Netflix just launched in 130 new countries including Vietnam, India, Nigeria, Poland, Russia, Saudi Arabia, Singapore, South Korea, Turkey, and Indonesia, CEO Reed Hastings told the CES consumer electronics confab in a keynote address.

“You are witnessing the birth of a global TV network,” he said.

The news, at the end of the company’s presentation, sent Netflix shares up nearly 6%.

CES logoMost of the new countries will receive programming in English, but it added Arabic, Korean, Simplified and Traditional Chinese to the 17 languages it already offers.

The company says that it “continues to explore options” to serve China. It isn’t available in Crimea, North Korea and Syria “due to U.S. government restrictions on American companies.”

Hastings and Chief Content Officer Ted Sarandos mostly used today’s forum to promote Netflix’s original content plans.

The company plans to offer more than 600 hours in 2016 — and hopes to grow from there. “The technology is there,” Sarandos says. “It’s the business models that stand in the way.”
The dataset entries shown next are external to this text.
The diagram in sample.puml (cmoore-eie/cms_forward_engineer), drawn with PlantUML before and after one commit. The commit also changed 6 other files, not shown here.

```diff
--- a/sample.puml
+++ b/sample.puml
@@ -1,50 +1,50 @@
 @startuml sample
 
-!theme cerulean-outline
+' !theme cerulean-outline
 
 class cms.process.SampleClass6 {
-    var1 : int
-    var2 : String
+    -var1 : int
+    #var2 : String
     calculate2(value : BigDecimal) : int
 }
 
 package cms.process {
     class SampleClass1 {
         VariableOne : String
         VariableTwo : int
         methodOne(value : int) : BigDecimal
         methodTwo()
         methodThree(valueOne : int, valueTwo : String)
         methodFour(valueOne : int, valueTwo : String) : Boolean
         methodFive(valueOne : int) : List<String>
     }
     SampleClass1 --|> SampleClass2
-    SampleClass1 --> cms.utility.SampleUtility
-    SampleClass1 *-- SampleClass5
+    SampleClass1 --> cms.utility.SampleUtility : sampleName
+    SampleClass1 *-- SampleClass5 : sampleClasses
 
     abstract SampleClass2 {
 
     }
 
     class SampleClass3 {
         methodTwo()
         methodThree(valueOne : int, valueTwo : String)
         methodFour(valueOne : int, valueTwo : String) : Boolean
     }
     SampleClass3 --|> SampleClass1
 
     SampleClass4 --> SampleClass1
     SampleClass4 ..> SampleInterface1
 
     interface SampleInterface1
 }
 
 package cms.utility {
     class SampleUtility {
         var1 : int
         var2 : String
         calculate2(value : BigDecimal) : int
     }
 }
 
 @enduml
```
Showing clips from upcoming series The Crown and The Get Down, he says that Netflix has a luxury that conventional programmers lack to offer diverse programming. The company brought out celebrities Chelsea Handler, Will Arnett, Krysten Ritter, and Wagner Moura to praise Netflix.

With the data to target shows and promotions to specific viewers “we can spend less on marketing” and “score [not only] with home runs but also singles and doubles and triples.”

Netflix appeals to content creators by offering them flexibility to develop an entire series, not just a pilot, and episodes “that are not 22 or 44 minutes long.”

Sarandos defended Netflix’s movies that premiere online the same time it hopes to release them in theaters — a proposition most exhibitors reject.

“We are not anti-theater,” he says. “We are just pro-movies.” The Netflix model “removes one of the key reasons people resort to piracy.”

Hastings opened his company’s part of the proceedings saying that Internet video enables Netflix and others to “finally give people what they always wanted. We can put consumers across the world in the driver’s seat.”

For example, viewers “don’t have to be at the mercy of commercials,” he says. The company has moved television “from corporate to consumer control.”

Later this year, the company will introduce high dynamic range to its 4K videos. The CEO added that Netflix serves more than 70 million global subscribers. In Q4 they watched 12 billion hours of content, up from 8.25 billion in the same period in 2014.